__Problem details__: Lines of the listing below that contain the string "CartContext" are to be returned.

==*==

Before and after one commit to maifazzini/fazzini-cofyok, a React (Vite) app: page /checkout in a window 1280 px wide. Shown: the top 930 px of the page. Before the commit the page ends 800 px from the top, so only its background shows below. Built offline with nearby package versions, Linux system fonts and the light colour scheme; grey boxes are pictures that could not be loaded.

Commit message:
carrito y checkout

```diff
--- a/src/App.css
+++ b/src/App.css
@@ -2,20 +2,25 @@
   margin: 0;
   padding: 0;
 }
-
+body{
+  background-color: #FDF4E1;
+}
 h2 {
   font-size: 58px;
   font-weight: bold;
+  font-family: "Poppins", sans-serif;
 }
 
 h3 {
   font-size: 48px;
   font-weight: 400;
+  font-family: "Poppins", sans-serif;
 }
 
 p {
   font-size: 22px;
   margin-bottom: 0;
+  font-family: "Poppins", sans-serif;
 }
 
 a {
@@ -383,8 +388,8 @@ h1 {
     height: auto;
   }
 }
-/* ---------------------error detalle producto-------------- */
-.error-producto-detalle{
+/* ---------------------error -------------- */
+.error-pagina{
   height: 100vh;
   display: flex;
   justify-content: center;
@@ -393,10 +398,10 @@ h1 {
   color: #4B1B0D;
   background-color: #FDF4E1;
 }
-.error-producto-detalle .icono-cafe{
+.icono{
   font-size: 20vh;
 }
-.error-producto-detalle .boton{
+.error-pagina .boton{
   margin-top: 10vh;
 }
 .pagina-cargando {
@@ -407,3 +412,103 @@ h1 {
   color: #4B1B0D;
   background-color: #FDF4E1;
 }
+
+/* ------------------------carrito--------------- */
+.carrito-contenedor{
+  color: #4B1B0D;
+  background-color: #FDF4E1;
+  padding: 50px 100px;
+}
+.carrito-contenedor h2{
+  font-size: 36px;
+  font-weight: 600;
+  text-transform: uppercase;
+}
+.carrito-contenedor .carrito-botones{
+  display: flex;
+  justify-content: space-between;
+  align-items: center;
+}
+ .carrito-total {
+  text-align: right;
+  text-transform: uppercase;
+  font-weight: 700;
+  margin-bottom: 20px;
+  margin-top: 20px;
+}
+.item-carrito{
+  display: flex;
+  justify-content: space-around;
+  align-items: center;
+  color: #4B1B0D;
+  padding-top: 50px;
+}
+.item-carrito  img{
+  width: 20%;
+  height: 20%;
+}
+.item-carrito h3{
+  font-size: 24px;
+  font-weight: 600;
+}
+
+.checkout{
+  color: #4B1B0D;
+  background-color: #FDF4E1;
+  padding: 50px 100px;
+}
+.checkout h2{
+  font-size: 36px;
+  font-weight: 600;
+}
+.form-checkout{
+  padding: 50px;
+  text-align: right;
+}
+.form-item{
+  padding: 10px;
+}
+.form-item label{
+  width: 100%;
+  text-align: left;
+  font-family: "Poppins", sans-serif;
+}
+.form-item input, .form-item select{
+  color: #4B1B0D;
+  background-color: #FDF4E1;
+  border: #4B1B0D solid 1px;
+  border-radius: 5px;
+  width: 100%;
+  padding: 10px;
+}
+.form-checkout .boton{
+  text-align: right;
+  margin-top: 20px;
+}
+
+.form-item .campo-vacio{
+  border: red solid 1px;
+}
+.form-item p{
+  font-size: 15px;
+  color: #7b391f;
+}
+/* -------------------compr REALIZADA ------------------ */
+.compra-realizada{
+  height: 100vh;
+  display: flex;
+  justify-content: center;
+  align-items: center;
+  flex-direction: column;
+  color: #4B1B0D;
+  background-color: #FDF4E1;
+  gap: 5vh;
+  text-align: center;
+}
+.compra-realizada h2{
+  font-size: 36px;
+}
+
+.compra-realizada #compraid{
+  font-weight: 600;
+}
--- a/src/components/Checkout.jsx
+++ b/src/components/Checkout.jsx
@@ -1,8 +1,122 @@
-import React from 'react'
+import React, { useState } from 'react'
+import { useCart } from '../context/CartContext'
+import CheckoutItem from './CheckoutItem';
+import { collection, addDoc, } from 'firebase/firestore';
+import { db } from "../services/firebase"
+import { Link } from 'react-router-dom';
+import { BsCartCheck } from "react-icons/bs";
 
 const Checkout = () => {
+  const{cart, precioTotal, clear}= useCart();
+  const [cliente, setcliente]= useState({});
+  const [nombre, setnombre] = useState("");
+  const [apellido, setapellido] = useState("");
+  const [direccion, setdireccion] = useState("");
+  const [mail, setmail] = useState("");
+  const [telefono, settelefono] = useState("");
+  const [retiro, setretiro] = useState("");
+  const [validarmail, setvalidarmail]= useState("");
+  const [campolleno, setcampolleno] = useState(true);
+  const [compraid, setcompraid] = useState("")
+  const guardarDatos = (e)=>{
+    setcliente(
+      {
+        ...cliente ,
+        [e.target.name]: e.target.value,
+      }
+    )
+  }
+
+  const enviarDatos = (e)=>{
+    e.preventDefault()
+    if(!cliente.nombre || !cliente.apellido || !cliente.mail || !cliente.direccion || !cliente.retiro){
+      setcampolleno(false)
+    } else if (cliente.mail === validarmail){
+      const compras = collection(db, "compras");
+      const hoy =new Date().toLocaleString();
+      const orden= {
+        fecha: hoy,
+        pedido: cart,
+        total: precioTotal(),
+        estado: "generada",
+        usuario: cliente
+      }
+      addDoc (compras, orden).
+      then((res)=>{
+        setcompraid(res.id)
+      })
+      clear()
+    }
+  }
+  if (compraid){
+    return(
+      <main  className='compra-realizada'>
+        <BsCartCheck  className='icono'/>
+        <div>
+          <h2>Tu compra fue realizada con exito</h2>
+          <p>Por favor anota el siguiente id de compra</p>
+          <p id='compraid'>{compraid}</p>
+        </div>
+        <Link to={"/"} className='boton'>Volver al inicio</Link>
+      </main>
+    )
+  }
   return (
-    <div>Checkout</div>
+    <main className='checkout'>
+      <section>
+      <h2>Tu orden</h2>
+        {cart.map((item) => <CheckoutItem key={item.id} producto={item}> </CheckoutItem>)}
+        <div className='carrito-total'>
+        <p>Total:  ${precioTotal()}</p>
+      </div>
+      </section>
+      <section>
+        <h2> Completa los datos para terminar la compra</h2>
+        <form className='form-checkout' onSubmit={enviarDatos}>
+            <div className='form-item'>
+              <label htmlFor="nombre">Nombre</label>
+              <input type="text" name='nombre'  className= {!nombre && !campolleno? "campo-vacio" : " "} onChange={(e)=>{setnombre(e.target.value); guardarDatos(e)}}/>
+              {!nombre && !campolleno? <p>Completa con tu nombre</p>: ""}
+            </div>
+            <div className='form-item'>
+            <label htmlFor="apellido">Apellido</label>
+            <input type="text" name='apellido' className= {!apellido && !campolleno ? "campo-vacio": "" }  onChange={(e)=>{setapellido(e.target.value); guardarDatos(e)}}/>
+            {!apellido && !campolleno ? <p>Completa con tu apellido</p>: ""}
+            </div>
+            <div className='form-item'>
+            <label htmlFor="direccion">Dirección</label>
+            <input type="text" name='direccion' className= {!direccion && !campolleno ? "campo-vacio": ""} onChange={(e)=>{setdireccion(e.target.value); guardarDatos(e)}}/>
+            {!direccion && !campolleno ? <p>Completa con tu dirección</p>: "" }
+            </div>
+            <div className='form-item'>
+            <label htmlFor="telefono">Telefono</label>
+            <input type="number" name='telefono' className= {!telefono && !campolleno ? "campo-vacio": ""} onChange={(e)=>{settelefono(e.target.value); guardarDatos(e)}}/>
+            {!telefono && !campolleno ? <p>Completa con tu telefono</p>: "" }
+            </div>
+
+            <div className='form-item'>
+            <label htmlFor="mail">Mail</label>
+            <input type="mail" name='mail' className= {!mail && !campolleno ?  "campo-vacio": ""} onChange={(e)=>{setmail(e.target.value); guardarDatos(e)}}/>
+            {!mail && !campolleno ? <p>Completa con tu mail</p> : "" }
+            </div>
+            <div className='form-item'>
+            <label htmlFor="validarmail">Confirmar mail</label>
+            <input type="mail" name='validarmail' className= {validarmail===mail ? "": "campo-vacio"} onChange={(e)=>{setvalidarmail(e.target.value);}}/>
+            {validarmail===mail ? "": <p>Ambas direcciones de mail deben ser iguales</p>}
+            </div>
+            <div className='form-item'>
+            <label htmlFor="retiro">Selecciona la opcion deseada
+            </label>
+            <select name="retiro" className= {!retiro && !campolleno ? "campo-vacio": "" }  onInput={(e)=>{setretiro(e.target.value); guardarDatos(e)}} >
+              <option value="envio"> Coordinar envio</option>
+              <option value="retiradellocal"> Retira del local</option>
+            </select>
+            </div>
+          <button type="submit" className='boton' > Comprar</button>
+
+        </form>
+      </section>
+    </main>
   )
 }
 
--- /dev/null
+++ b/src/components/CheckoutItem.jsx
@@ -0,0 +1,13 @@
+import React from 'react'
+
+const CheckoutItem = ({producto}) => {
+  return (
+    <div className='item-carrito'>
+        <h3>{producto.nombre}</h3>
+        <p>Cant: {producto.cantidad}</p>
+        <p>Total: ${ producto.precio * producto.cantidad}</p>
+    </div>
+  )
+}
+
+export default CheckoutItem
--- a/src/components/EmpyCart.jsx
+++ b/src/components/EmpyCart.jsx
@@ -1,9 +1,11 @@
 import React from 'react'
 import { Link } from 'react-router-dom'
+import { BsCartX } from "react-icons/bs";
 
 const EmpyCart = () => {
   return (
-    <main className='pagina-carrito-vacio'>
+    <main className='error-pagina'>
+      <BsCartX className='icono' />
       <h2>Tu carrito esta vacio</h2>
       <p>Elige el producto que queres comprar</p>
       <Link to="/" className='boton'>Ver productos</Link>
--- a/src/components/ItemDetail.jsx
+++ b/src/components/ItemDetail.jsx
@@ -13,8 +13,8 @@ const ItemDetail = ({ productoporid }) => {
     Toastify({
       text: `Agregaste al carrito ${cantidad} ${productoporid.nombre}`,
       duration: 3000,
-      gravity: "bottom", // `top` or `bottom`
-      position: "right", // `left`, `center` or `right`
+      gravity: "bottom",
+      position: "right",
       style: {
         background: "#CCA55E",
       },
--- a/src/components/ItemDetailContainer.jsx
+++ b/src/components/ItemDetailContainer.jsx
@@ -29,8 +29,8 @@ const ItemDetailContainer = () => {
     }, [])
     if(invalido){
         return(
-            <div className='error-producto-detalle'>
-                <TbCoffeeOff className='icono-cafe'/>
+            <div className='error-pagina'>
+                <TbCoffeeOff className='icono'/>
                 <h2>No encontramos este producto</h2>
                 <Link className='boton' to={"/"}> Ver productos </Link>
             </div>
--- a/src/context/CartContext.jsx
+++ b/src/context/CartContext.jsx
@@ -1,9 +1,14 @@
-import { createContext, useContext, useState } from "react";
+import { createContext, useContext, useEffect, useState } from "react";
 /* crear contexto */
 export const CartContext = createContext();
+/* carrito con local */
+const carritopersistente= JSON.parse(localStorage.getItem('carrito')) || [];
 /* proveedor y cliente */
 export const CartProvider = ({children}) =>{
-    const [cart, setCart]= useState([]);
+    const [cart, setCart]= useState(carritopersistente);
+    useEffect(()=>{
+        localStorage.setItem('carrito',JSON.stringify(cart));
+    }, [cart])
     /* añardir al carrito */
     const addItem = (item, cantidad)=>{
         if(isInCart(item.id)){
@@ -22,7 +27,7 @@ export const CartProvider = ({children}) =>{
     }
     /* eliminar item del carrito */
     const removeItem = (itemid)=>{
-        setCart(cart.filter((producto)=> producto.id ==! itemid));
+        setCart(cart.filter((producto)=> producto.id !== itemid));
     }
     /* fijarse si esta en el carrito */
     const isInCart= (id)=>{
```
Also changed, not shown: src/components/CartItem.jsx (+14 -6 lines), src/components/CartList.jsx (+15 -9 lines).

==*==

__Response to the task__:
+import { useCart } from '../context/CartContext'
--- a/src/context/CartContext.jsx
+++ b/src/context/CartContext.jsx
 export const CartContext = createContext();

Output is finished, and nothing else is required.